◆ Prompt
Could you give the data that follows again exactly, without its pictures?

Data excerpts
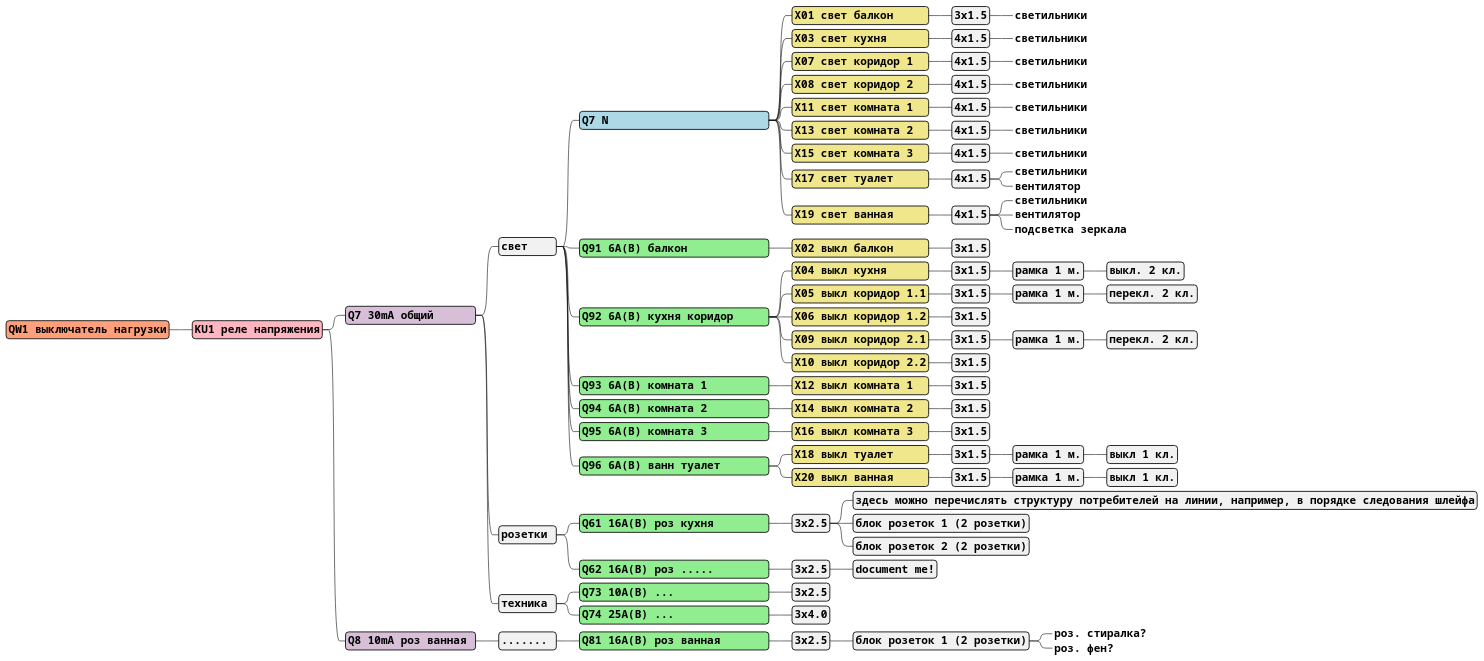
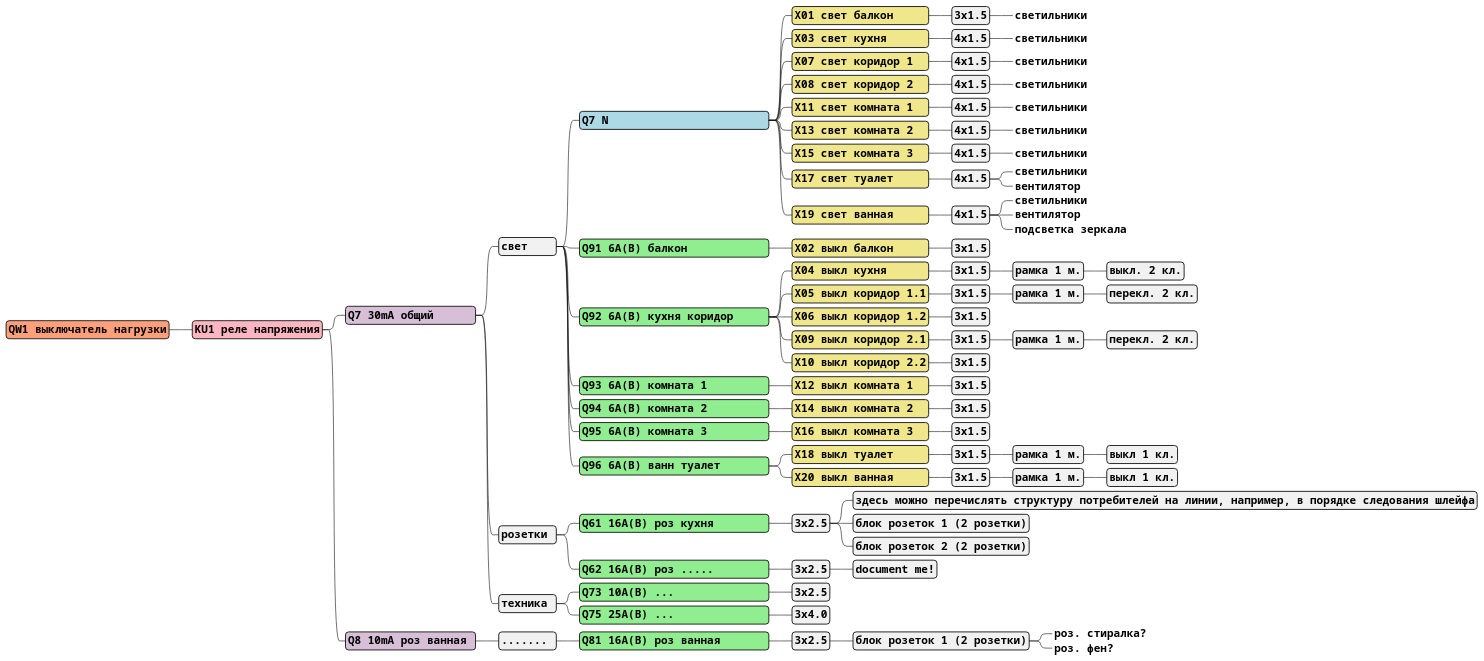
Before and after one commit to semicontinuity/reno: the diagram in electricity/wiring.puml, drawn with PlantUML. The commit also changed 1 other file, not shown here.

```diff
--- a/electricity/wiring.puml
+++ b/electricity/wiring.puml
@@ -1,182 +1,182 @@
 @startmindmap
 
 <style>
 legend {
   BackgroundColor #FFEFE0
 }
 node {
   FontStyle Bold
   FontSize 18
   FontName Courier
   Padding 4
   Margin 4
   RoundCorner 10
 }
 
 'Neutral
 .N {
   BackgroundColor #lightblue
 }
 
 'Switch disconnector
 .SD {
   BackgroundColor #lightsalmon
 }
 'Voltage relay
 .VR {
   BackgroundColor #LightPink
 }
 'Installation contactors
 .IC {
   BackgroundColor #NavajoWhite
 }
 'Latching relays
 .LR {
   BackgroundColor #NavajoWhite
 }
 .RCCB {
   BackgroundColor #thistle
 }
 .CB {
   BackgroundColor lightgreen
 }
 'Terminal
 .T {
   BackgroundColor #lightyellow
 }
 'Terminal
 .T1 {
   BackgroundColor #khaki
 }
 .T_IN {
   BackgroundColor #Wheat
 }
 'Wall outlet block
 .W {
   BackgroundColor #gainsboro
 }
 'Wall outlet
 .W {
   BackgroundColor #white
 }
 'Light group
 .L {
 }
 'Consumer
 .C {
   BackgroundColor #lightgray
 }
 .PLCIN {
   BackgroundColor #white
 }
 </style>
 
 * QW1 выключатель нагрузки<<SD>>
   * KU1 реле напряжения<<VR>>
 
     * Q7 30mA общий      <<RCCB>>
       * свет    <<>>
         * Q7 N                        <<N>>
           * X01 свет балкон     <<T1>>
             * 3x1.5
               *_ светильники            <<L>>
           * X03 свет кухня      <<T1>>
             * 4x1.5
               *_ светильники            <<L>>
           * X07 свет коридор 1  <<T1>>
             * 4x1.5
               *_ светильники            <<L>>
           * X08 свет коридор 2  <<T1>>
             * 4x1.5
               *_ светильники            <<L>>
           * X11 свет комната 1  <<T1>>
             * 4x1.5
               *_ светильники            <<L>>
           * X13 свет комната 2  <<T1>>
             * 4x1.5
               *_ светильники            <<W>>
           * X15 свет комната 3  <<T1>>
             * 4x1.5
               *_ светильники            <<L>>
           * X17 свет туалет     <<T1>>
             * 4x1.5
               *_ светильники            <<L>>
               *_ вентилятор             <<L>>
           * X19 свет ванная     <<T1>>
             * 4x1.5
               *_ светильники            <<L>>
               *_ вентилятор             <<L>>
               *_ подсветка зеркала      <<L>>
 
         * Q91 6A(B) балкон            <<CB>>
           * X02 выкл балкон     <<T1>>
             * 3x1.5
 
         * Q92 6A(B) кухня коридор     <<CB>>
           * X04 выкл кухня      <<T1>>
             * 3x1.5
               * рамка 1 м.
                 * выкл. 2 кл.
           * X05 выкл коридор 1.1<<T1>>
             * 3x1.5
               * рамка 1 м.
                 * перекл. 2 кл.
           * X06 выкл коридор 1.2<<T1>>
             * 3x1.5
           * X09 выкл коридор 2.1<<T1>>
             * 3x1.5
               * рамка 1 м.
                 * перекл. 2 кл.
           * X10 выкл коридор 2.2<<T1>>
             * 3x1.5
 
         * Q93 6A(B) комната 1         <<CB>>
           * X12 выкл комната 1  <<T1>>
             * 3x1.5
 
         * Q94 6A(B) комната 2         <<CB>>
           * X14 выкл комната 2  <<T1>>
             * 3x1.5
 
         * Q95 6A(B) комната 3         <<CB>>
           * X16 выкл комната 3  <<T1>>
             * 3x1.5
 
         * Q96 6A(B) ванн туалет       <<CB>>
           * X18 выкл туалет     <<T1>>
             * 3x1.5
               * рамка 1 м.
                 * выкл 1 кл.
           * X20 выкл ванная     <<T1>>
             * 3x1.5
               * рамка 1 м.
                 * выкл 1 кл.
 
       * розетки <<>>
 
         * Q61 16A(B) роз кухня        <<CB>>
           * 3x2.5
             * здесь можно перечислять структуру потребителей на линии, например, в порядке следования шлейфа
             * блок розеток 1 (2 розетки)<<WB>>
             * блок розеток 2 (2 розетки)<<WB>>
 
         * Q62 16A(B) роз .....        <<CB>>
           * 3x2.5
             * document me!
 
       * техника <<>>
 
         * Q73 10A(B) ...              <<CB>>
           * 3x2.5
-        * Q74 25A(B) ...              <<CB>>
+        * Q75 25A(B) ...              <<CB>>
           * 3x4.0
 
     * Q8 10mA роз ванная <<RCCB>>
       * ....... <<>>
         * Q81 16A(B) роз ванная       <<CB>>
           * 3x2.5
             * блок розеток 1 (2 розетки)<<WB>>
               *_ роз. стиралка?
               *_ роз. фен?
 
 @endmindmap
```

◆ Written answer
Before and after one commit to semicontinuity/reno: the diagram in electricity/wiring.puml, drawn with PlantUML. The commit also changed 1 other file, not shown here.

```diff
--- a/electricity/wiring.puml
+++ b/electricity/wiring.puml
@@ -1,182 +1,182 @@
 @startmindmap
 
 <style>
 legend {
   BackgroundColor #FFEFE0
 }
 node {
   FontStyle Bold
   FontSize 18
   FontName Courier
   Padding 4
   Margin 4
   RoundCorner 10
 }
 
 'Neutral
 .N {
   BackgroundColor #lightblue
 }
 
 'Switch disconnector
 .SD {
   BackgroundColor #lightsalmon
 }
 'Voltage relay
 .VR {
   BackgroundColor #LightPink
 }
 'Installation contactors
 .IC {
   BackgroundColor #NavajoWhite
 }
 'Latching relays
 .LR {
   BackgroundColor #NavajoWhite
 }
 .RCCB {
   BackgroundColor #thistle
 }
 .CB {
   BackgroundColor lightgreen
 }
 'Terminal
 .T {
   BackgroundColor #lightyellow
 }
 'Terminal
 .T1 {
   BackgroundColor #khaki
 }
 .T_IN {
   BackgroundColor #Wheat
 }
 'Wall outlet block
 .W {
   BackgroundColor #gainsboro
 }
 'Wall outlet
 .W {
   BackgroundColor #white
 }
 'Light group
 .L {
 }
 'Consumer
 .C {
   BackgroundColor #lightgray
 }
 .PLCIN {
   BackgroundColor #white
 }
 </style>
 
 * QW1 выключатель нагрузки<<SD>>
   * KU1 реле напряжения<<VR>>
 
     * Q7 30mA общий      <<RCCB>>
       * свет    <<>>
         * Q7 N                        <<N>>
           * X01 свет балкон     <<T1>>
             * 3x1.5
               *_ светильники            <<L>>
           * X03 свет кухня      <<T1>>
             * 4x1.5
               *_ светильники            <<L>>
           * X07 свет коридор 1  <<T1>>
             * 4x1.5
               *_ светильники            <<L>>
           * X08 свет коридор 2  <<T1>>
             * 4x1.5
               *_ светильники            <<L>>
           * X11 свет комната 1  <<T1>>
             * 4x1.5
               *_ светильники            <<L>>
           * X13 свет комната 2  <<T1>>
             * 4x1.5
               *_ светильники            <<W>>
           * X15 свет комната 3  <<T1>>
             * 4x1.5
               *_ светильники            <<L>>
           * X17 свет туалет     <<T1>>
             * 4x1.5
               *_ светильники            <<L>>
               *_ вентилятор             <<L>>
           * X19 свет ванная     <<T1>>
             * 4x1.5
               *_ светильники            <<L>>
               *_ вентилятор             <<L>>
               *_ подсветка зеркала      <<L>>
 
         * Q91 6A(B) балкон            <<CB>>
           * X02 выкл балкон     <<T1>>
             * 3x1.5
 
         * Q92 6A(B) кухня коридор     <<CB>>
           * X04 выкл кухня      <<T1>>
             * 3x1.5
               * рамка 1 м.
                 * выкл. 2 кл.
           * X05 выкл коридор 1.1<<T1>>
             * 3x1.5
               * рамка 1 м.
                 * перекл. 2 кл.
           * X06 выкл коридор 1.2<<T1>>
             * 3x1.5
           * X09 выкл коридор 2.1<<T1>>
             * 3x1.5
               * рамка 1 м.
                 * перекл. 2 кл.
           * X10 выкл коридор 2.2<<T1>>
             * 3x1.5
 
         * Q93 6A(B) комната 1         <<CB>>
           * X12 выкл комната 1  <<T1>>
             * 3x1.5
 
         * Q94 6A(B) комната 2         <<CB>>
           * X14 выкл комната 2  <<T1>>
             * 3x1.5
 
         * Q95 6A(B) комната 3         <<CB>>
           * X16 выкл комната 3  <<T1>>
             * 3x1.5
 
         * Q96 6A(B) ванн туалет       <<CB>>
           * X18 выкл туалет     <<T1>>
             * 3x1.5
               * рамка 1 м.
                 * выкл 1 кл.
           * X20 выкл ванная     <<T1>>
             * 3x1.5
               * рамка 1 м.
                 * выкл 1 кл.
 
       * розетки <<>>
 
         * Q61 16A(B) роз кухня        <<CB>>
           * 3x2.5
             * здесь можно перечислять структуру потребителей на линии, например, в порядке следования шлейфа
             * блок розеток 1 (2 розетки)<<WB>>
             * блок розеток 2 (2 розетки)<<WB>>
 
         * Q62 16A(B) роз .....        <<CB>>
           * 3x2.5
             * document me!
 
       * техника <<>>
 
         * Q73 10A(B) ...              <<CB>>
           * 3x2.5
-        * Q74 25A(B) ...              <<CB>>
+        * Q75 25A(B) ...              <<CB>>
           * 3x4.0
 
     * Q8 10mA роз ванная <<RCCB>>
       * ....... <<>>
         * Q81 16A(B) роз ванная       <<CB>>
           * 3x2.5
             * блок розеток 1 (2 розетки)<<WB>>
               *_ роз. стиралка?
               *_ роз. фен?
 
 @endmindmap
```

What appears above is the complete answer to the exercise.